Version comparison data
-------------------------
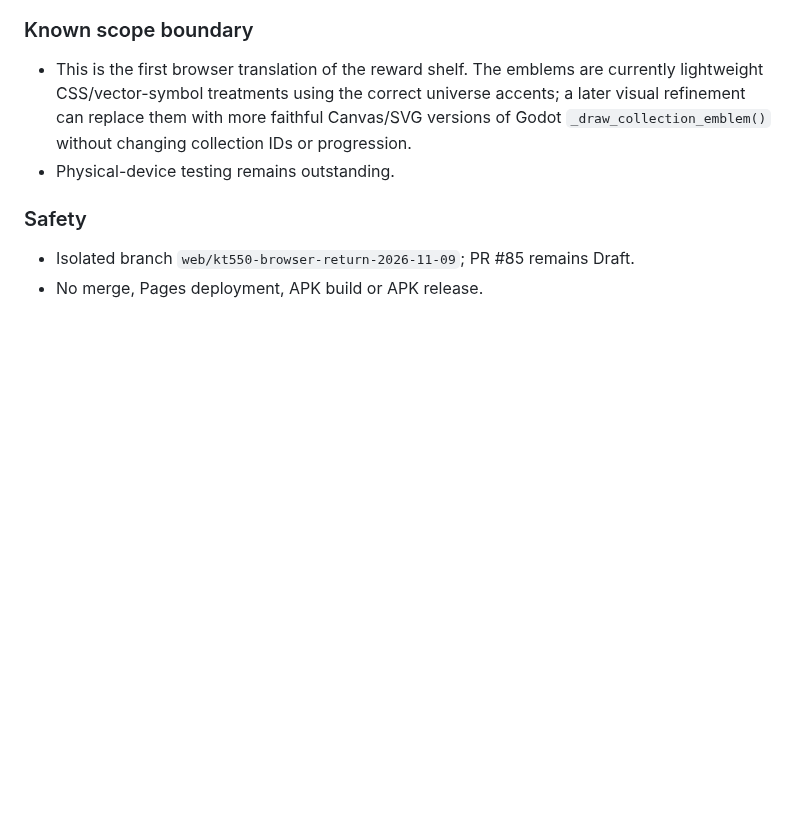
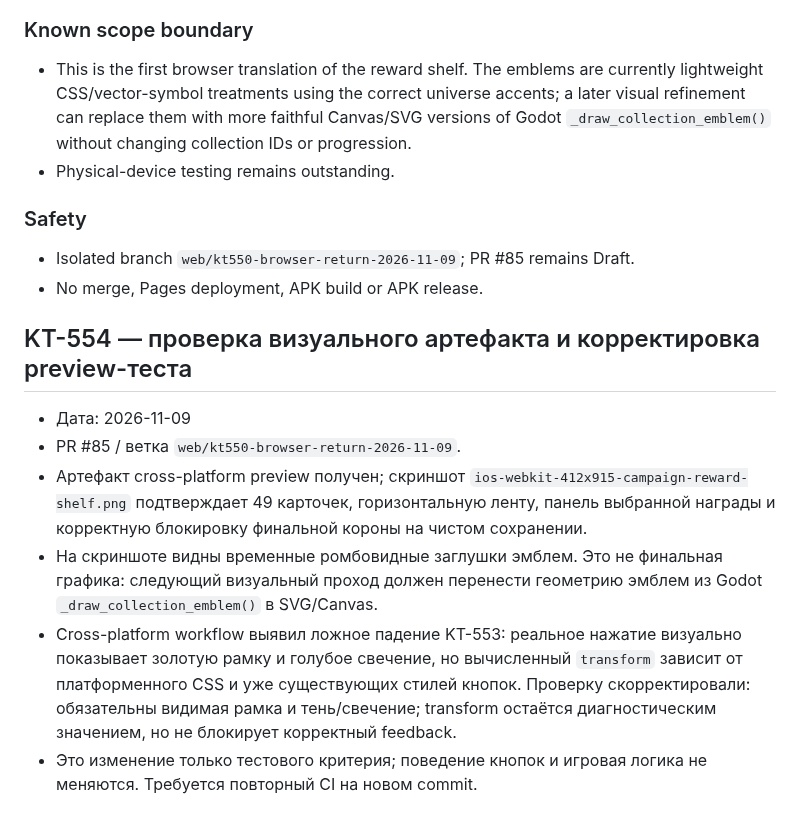
Before and after one commit to MaiklLX/Tetrios.LX, a Markdown page: docs/checkpoints/KT-550_BROWSER_ENGINE_RETURN_AUDIT.md, the part around the change. Drawn GitHub-style; blank space fills up the shorter version.

Commit message:
KT-554: record visual artifact review and preview assertion fix

```diff
--- a/docs/checkpoints/KT-550_BROWSER_ENGINE_RETURN_AUDIT.md
+++ b/docs/checkpoints/KT-550_BROWSER_ENGINE_RETURN_AUDIT.md
@@ -192,3 +192,13 @@ Status: first browser implementation and cross-platform assertions committed; CI
 ### Safety
 - Isolated branch `web/kt550-browser-return-2026-11-09`; PR #85 remains Draft.
 - No merge, Pages deployment, APK build or APK release.
+
+
+## KT-554 — проверка визуального артефакта и корректировка preview-теста
+
+- Дата: 2026-11-09
+- PR #85 / ветка `web/kt550-browser-return-2026-11-09`.
+- Артефакт cross-platform preview получен; скриншот `ios-webkit-412x915-campaign-reward-shelf.png` подтверждает 49 карточек, горизонтальную ленту, панель выбранной награды и корректную блокировку финальной короны на чистом сохранении.
+- На скриншоте видны временные ромбовидные заглушки эмблем. Это не финальная графика: следующий визуальный проход должен перенести геометрию эмблем из Godot `_draw_collection_emblem()` в SVG/Canvas.
+- Cross-platform workflow выявил ложное падение KT-553: реальное нажатие визуально показывает золотую рамку и голубое свечение, но вычисленный `transform` зависит от платформенного CSS и уже существующих стилей кнопок. Проверку скорректировали: обязательны видимая рамка и тень/свечение; transform остаётся диагностическим значением, но не блокирует корректный feedback.
+- Это изменение только тестового критерия; поведение кнопок и игровая логика не меняются. Требуется повторный CI на новом commit.
```
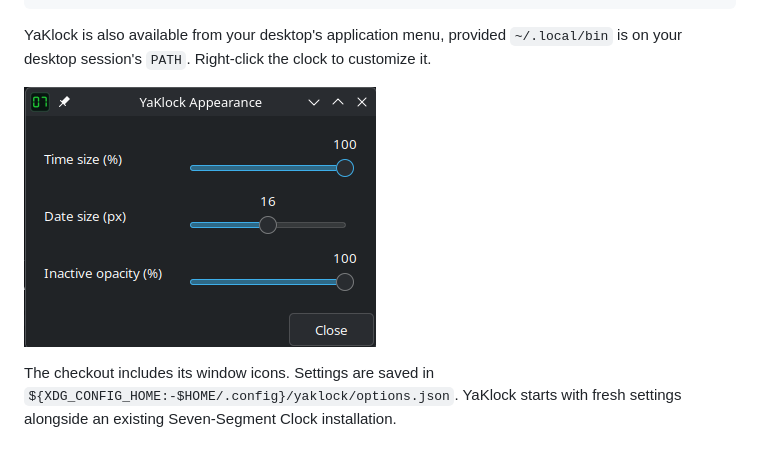
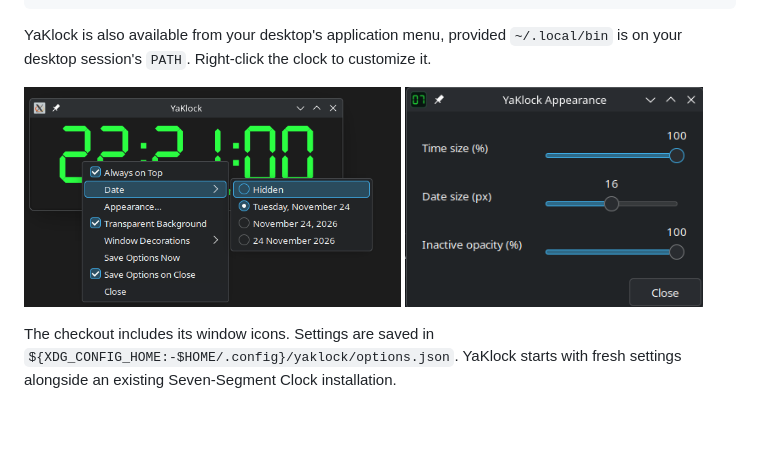
Before and after one commit to bjroberson/yaklock, a Markdown page: README.md, the part around the change. GitHub-like rendering; pictures changed too: docs/screenshots/RightClick.png (added); blank space fills up the shorter version.

Commit message:
docs: add right-click menu screenshot

```diff
--- a/README.md
+++ b/README.md
@@ -37,7 +37,10 @@ YaKlock is also available from your desktop's application menu, provided
 `~/.local/bin` is on your desktop session's `PATH`. Right-click the clock
 to customize it.
 
-![YaKlock Appearance dialog with sliders for time size, date size, and inactive opacity](docs/screenshots/Appearance.png)
+<p>
+  <img src="docs/screenshots/RightClick.png" alt="YaKlock right-click menu" width="377">
+  <img src="docs/screenshots/Appearance.png" alt="YaKlock Appearance dialog with sliders for time size, date size, and inactive opacity" width="298">
+</p>
 
 The checkout includes its window icons. Settings are saved in
 `${XDG_CONFIG_HOME:-$HOME/.config}/yaklock/options.json`. YaKlock starts with
```
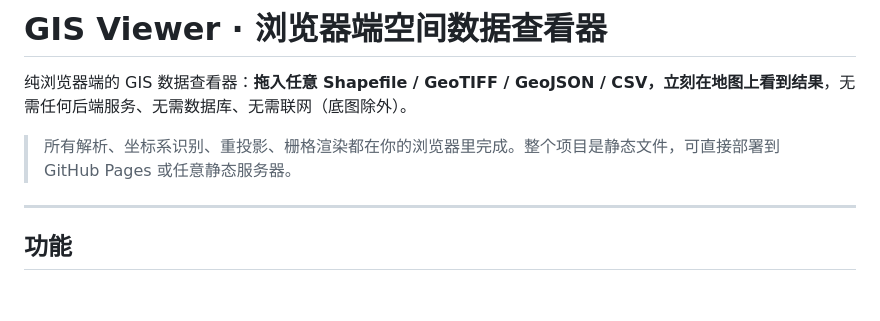
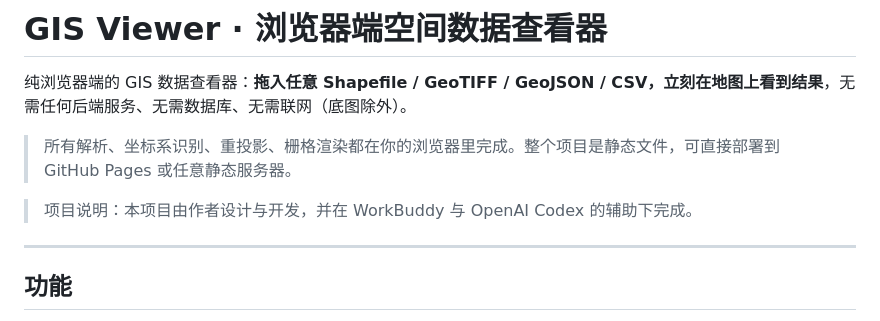
Before and after one commit to zyhzjj/gis-viewer, a Markdown page: README.md, the part around the change. GitHub-like rendering; blank space fills up the shorter version.

Commit message:
docs: credit WorkBuddy and Codex assistance

```diff
--- a/README.md
+++ b/README.md
@@ -3,6 +3,8 @@
 纯浏览器端的 GIS 数据查看器：**拖入任意 Shapefile / GeoTIFF / GeoJSON / CSV，立刻在地图上看到结果**，无需任何后端服务、无需数据库、无需联网（底图除外）。
 
 > 所有解析、坐标系识别、重投影、栅格渲染都在你的浏览器里完成。整个项目是静态文件，可直接部署到 GitHub Pages 或任意静态服务器。
+
+> 项目说明：本项目由作者设计与开发，并在 WorkBuddy 与 OpenAI Codex 的辅助下完成。
 
 ---
 
```
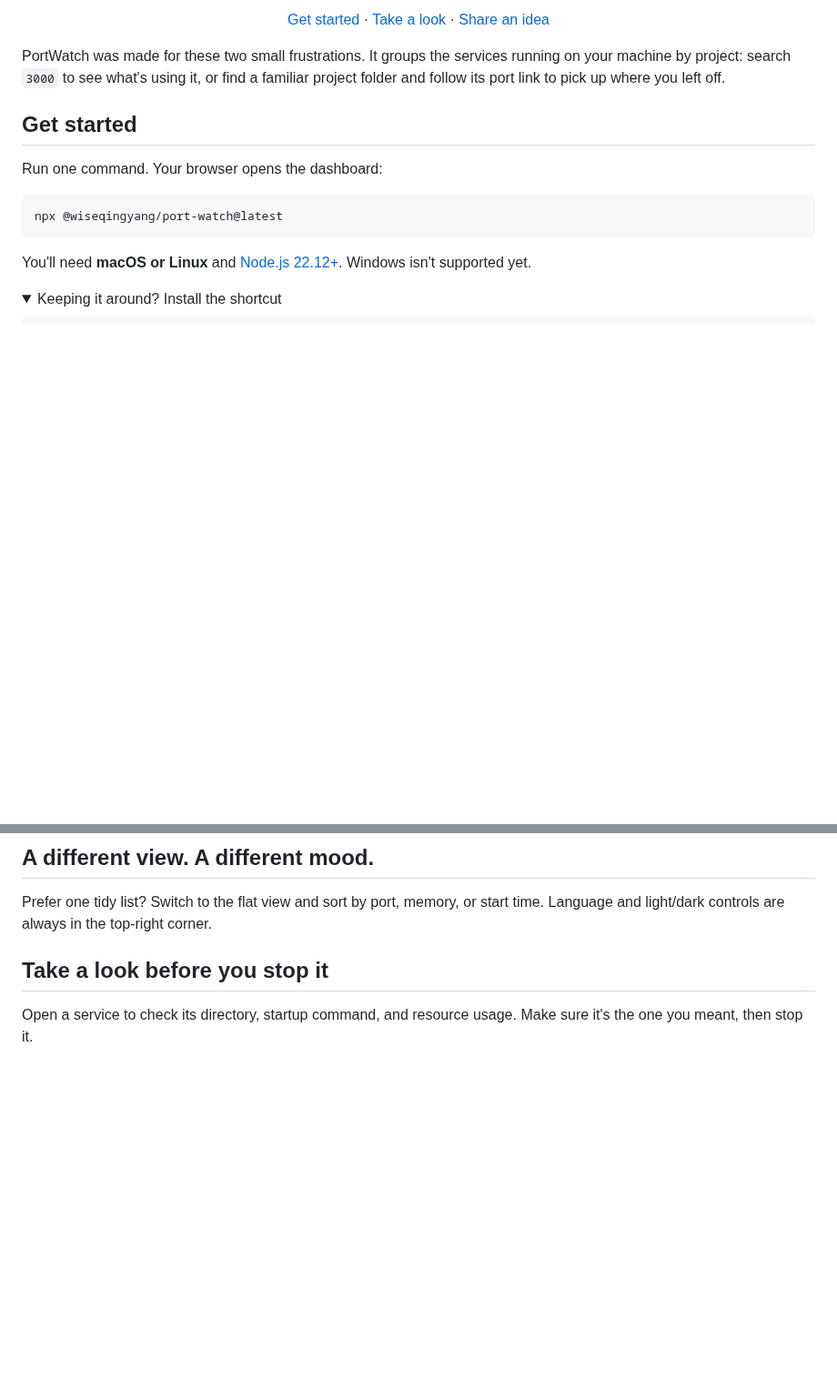
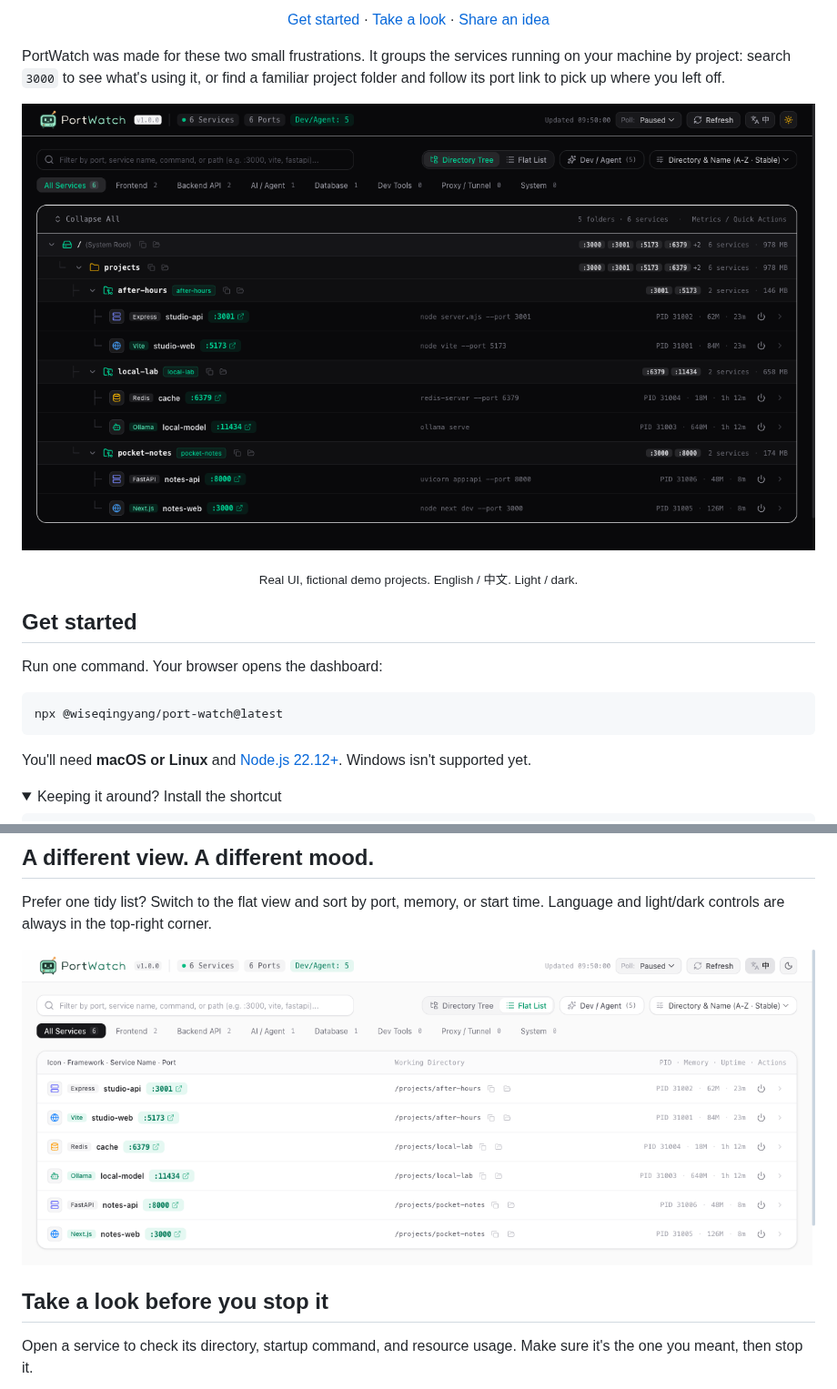
Before and after one commit to wiseqingyang/port-watch, a Markdown page: README.md, 2 parts joined by grey strips. Shown at 91% size. Rendered like a GitHub page; pictures changed too: assets/screenshots/list-en.png (added), assets/screenshots/overview-en.png (added); folded sections open; blank space fills up the shorter version.

Commit message:
docs: restore public screenshots in both READMEs

```diff
--- a/README.md
+++ b/README.md
@@ -20,6 +20,10 @@ Find what's using your port. Find your still-running demo.
 </div>
 
 PortWatch was made for these two small frustrations. It groups the services running on your machine by project: search `3000` to see what's using it, or find a familiar project folder and follow its port link to pick up where you left off.
+
+![PortWatch dark directory view showing six services across three demo projects](assets/screenshots/overview-en.png)
+
+<p align="center"><sub>Real UI, fictional demo projects. English / 中文. Light / dark.</sub></p>
 
 ## Get started
 
@@ -70,6 +74,8 @@ If `npx` reports `sh: port-watch: command not found` from inside this source che
 
 Prefer one tidy list? Switch to the flat view and sort by port, memory, or start time. Language and light/dark controls are always in the top-right corner.
 
+![PortWatch light list view with ports, project directories, and resource usage side by side](assets/screenshots/list-en.png)
+
 ## Take a look before you stop it
 
 Open a service to check its directory, startup command, and resource usage. Make sure it's the one you meant, then stop it.
```
Also changed, not shown: other parts of README.md (+4 -0 lines), CONTRIBUTING.md (+2 -0 lines), README.zh-CN.md (+10 -0 lines), assets/screenshots/detail-en.png (added), assets/screenshots/detail-zh.png (added), assets/screenshots/list-zh.png (added), assets/screenshots/overview-zh.png (added).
-------------------------
=== Work request ===
Filter the records above for "menu" and copy every matching line.

=== Exercise result ===
docs: add right-click menu screenshot
@@ -37,7 +37,10 @@ YaKlock is also available from your desktop's application menu, provided
+  <img src="docs/screenshots/RightClick.png" alt="YaKlock right-click menu" width="377">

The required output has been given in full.